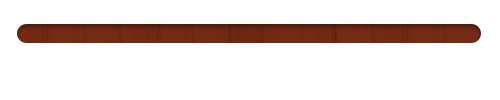
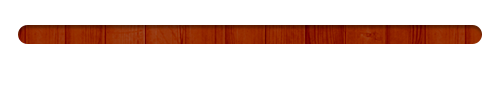
Изменение дизайна таймлайн

Changed region(s): [[0.03, 0.24, 0.99, 0.45]]

diff --git a/InteractiveTable/Pages/Timeline.xaml b/InteractiveTable/Pages/Timeline.xaml
@@ -9,7 +9,7 @@
     <Grid UseLayoutRounding="True">
         <Grid.RowDefinitions>
             <RowDefinition Height="720"/>
-            <RowDefinition/>
+            <RowDefinition Height="180"/>
         </Grid.RowDefinitions>
 
         <ScrollViewer x:Name="scrollViewer" HorizontalScrollBarVisibility="Hidden" VerticalScrollBarVisibility="Disabled">
@@ -34,7 +34,7 @@
                     Padding="20,0" Content="/InteractiveTable;component/Images/Timeline/1856.png" Canvas.Left="1187" Canvas.Top="138"/>
 
                 <!--Кружочки и пути-->
-                <Path Stroke="Red" StrokeThickness="5">
+                <Path Stroke="#FFCF142B" StrokeThickness="6">
                     <Path.Data>
                         <PathGeometry>
                             <PathFigure StartPoint="83,77">
@@ -74,7 +74,7 @@
                         </PathGeometry>
                     </Path.Data>
                 </Path>
-                <Path Fill="Red">
+                <Path Fill="#FFCF142B">
                     <Path.Data>
                         <GeometryGroup>
                             <EllipseGeometry RadiusX="8" RadiusY="8" Center="85,76"/>
@@ -94,6 +94,6 @@
 
         <Button x:Name="back_button" Template="{DynamicResource BackButtonTemplate}" Click="Back_Button_Click" Grid.Row="1" HorizontalAlignment="Left" VerticalAlignment="Top" Margin="60,75,0,0"/>
 
-        <local:BindableScrollBar BoundScrollViewer ="{Binding ElementName=scrollViewer}" Orientation="Horizontal" Grid.Row="1" Style="{DynamicResource TimelineScrollBarStyle}"/>
+        <local:BindableScrollBar BoundScrollViewer ="{Binding ElementName=scrollViewer}" Orientation="Horizontal" Grid.Row="1" Style="{DynamicResource TimelineScrollBarStyle}" Margin="0,65,0,0" VerticalAlignment="Top"/>
     </Grid>
 </Page>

--

Restate the listing above word for word, and skip the pictures.

» COMPLETED TASK
Изменение дизайна таймлайн

Changed region(s): [[0.03, 0.24, 0.99, 0.45]]

diff --git a/InteractiveTable/Pages/Timeline.xaml b/InteractiveTable/Pages/Timeline.xaml
@@ -9,7 +9,7 @@
     <Grid UseLayoutRounding="True">
         <Grid.RowDefinitions>
             <RowDefinition Height="720"/>
-            <RowDefinition/>
+            <RowDefinition Height="180"/>
         </Grid.RowDefinitions>
 
         <ScrollViewer x:Name="scrollViewer" HorizontalScrollBarVisibility="Hidden" VerticalScrollBarVisibility="Disabled">
@@ -34,7 +34,7 @@
                     Padding="20,0" Content="/InteractiveTable;component/Images/Timeline/1856.png" Canvas.Left="1187" Canvas.Top="138"/>
 
                 <!--Кружочки и пути-->
-                <Path Stroke="Red" StrokeThickness="5">
+                <Path Stroke="#FFCF142B" StrokeThickness="6">
                     <Path.Data>
                         <PathGeometry>
                             <PathFigure StartPoint="83,77">
@@ -74,7 +74,7 @@
                         </PathGeometry>
                     </Path.Data>
                 </Path>
-                <Path Fill="Red">
+                <Path Fill="#FFCF142B">
                     <Path.Data>
                         <GeometryGroup>
                             <EllipseGeometry RadiusX="8" RadiusY="8" Center="85,76"/>
@@ -94,6 +94,6 @@
 
         <Button x:Name="back_button" Template="{DynamicResource BackButtonTemplate}" Click="Back_Button_Click" Grid.Row="1" HorizontalAlignment="Left" VerticalAlignment="Top" Margin="60,75,0,0"/>
 
-        <local:BindableScrollBar BoundScrollViewer ="{Binding ElementName=scrollViewer}" Orientation="Horizontal" Grid.Row="1" Style="{DynamicResource TimelineScrollBarStyle}"/>
+        <local:BindableScrollBar BoundScrollViewer ="{Binding ElementName=scrollViewer}" Orientation="Horizontal" Grid.Row="1" Style="{DynamicResource TimelineScrollBarStyle}" Margin="0,65,0,0" VerticalAlignment="Top"/>
     </Grid>
 </Page>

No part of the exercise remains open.